**Problem description**
Look for the string "readline" in the listing below and copy every line in which it appears.

**Exercise materials**
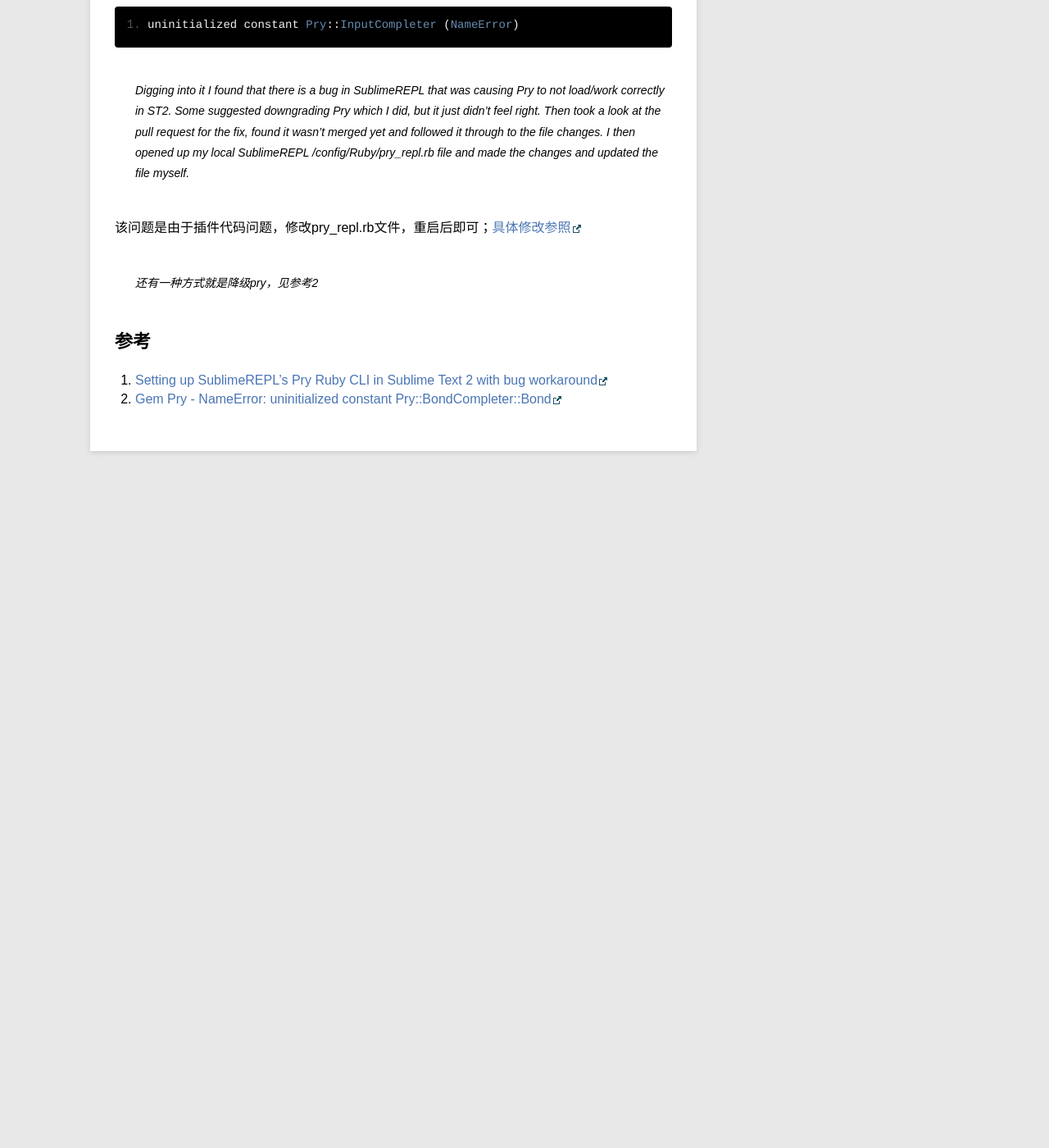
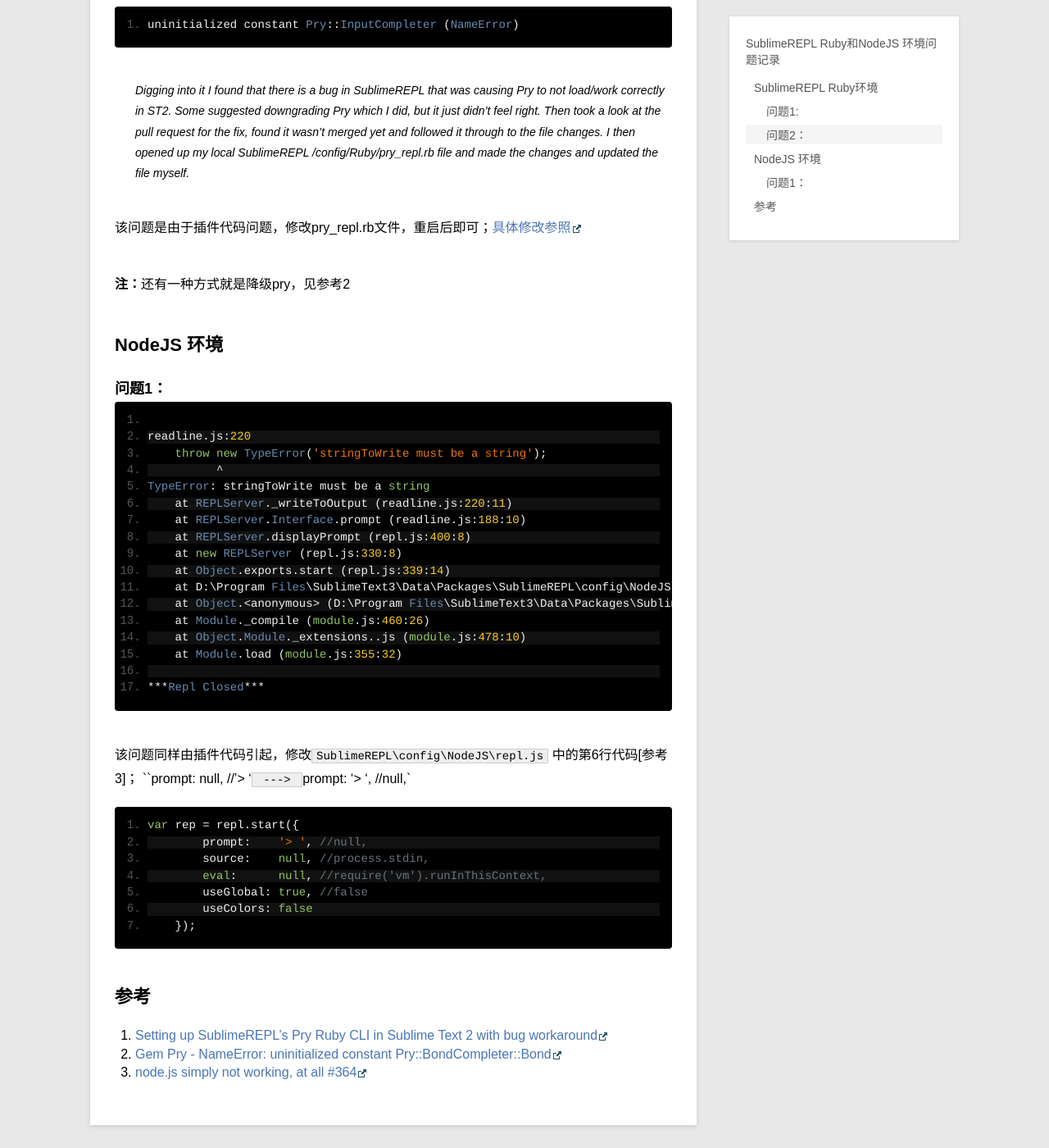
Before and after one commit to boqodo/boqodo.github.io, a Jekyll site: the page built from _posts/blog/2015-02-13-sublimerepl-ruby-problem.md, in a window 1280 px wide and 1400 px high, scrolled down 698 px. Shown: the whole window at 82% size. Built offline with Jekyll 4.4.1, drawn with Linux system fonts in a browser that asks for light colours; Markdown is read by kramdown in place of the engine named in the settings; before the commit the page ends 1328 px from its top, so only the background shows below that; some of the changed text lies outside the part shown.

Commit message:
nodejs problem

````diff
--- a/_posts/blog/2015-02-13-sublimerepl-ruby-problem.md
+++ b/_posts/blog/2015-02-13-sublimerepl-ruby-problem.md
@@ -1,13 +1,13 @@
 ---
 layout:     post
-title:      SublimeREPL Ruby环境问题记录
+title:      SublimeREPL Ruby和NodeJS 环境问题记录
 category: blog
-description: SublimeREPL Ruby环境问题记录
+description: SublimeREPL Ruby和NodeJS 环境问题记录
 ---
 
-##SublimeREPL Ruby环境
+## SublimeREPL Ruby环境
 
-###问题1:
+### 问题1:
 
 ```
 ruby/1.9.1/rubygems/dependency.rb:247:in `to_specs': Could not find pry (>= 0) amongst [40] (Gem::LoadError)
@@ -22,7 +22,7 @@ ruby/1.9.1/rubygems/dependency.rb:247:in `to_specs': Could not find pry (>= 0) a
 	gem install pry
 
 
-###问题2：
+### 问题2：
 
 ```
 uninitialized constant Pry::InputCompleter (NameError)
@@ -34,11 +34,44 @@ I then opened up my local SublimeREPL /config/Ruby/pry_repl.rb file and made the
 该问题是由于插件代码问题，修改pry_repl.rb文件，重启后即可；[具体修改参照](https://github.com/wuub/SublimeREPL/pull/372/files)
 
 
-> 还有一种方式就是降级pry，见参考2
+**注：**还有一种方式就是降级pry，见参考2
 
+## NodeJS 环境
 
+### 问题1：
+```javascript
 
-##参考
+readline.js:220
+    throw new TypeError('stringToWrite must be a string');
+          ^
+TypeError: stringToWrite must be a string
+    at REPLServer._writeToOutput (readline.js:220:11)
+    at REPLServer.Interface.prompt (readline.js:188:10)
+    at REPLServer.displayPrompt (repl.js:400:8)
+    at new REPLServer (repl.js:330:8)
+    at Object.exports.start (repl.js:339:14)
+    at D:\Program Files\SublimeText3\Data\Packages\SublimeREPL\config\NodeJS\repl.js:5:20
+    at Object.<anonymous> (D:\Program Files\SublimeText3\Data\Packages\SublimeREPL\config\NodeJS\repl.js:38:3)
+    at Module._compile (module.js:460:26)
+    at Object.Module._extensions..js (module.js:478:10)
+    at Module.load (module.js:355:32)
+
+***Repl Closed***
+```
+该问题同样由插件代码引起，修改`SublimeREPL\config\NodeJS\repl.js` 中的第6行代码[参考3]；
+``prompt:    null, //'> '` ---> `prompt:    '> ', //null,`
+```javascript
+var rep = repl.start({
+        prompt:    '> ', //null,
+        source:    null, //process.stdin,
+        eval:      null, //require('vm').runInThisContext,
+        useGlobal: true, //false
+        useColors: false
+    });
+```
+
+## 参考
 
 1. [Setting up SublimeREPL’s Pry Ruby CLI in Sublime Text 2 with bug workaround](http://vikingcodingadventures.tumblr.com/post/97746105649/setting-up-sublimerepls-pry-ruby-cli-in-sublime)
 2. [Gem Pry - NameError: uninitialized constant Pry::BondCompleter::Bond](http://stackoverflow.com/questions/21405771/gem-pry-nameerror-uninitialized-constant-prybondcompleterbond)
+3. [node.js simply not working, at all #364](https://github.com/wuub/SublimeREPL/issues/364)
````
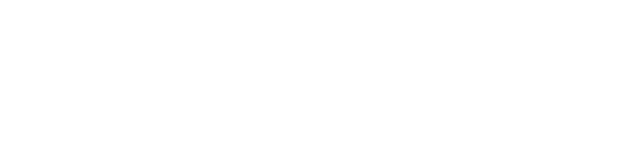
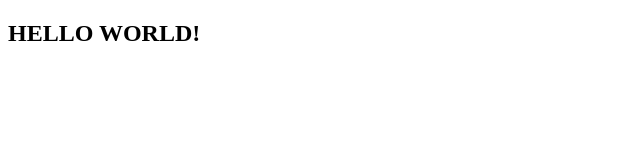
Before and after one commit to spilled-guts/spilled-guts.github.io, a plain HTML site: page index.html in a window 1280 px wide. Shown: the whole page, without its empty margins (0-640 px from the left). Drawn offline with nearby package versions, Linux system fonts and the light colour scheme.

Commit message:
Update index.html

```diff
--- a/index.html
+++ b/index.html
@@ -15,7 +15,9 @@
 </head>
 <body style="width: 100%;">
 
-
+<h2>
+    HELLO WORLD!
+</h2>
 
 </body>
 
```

**Written response**
+readline.js:220
+    at REPLServer._writeToOutput (readline.js:220:11)
+    at REPLServer.Interface.prompt (readline.js:188:10)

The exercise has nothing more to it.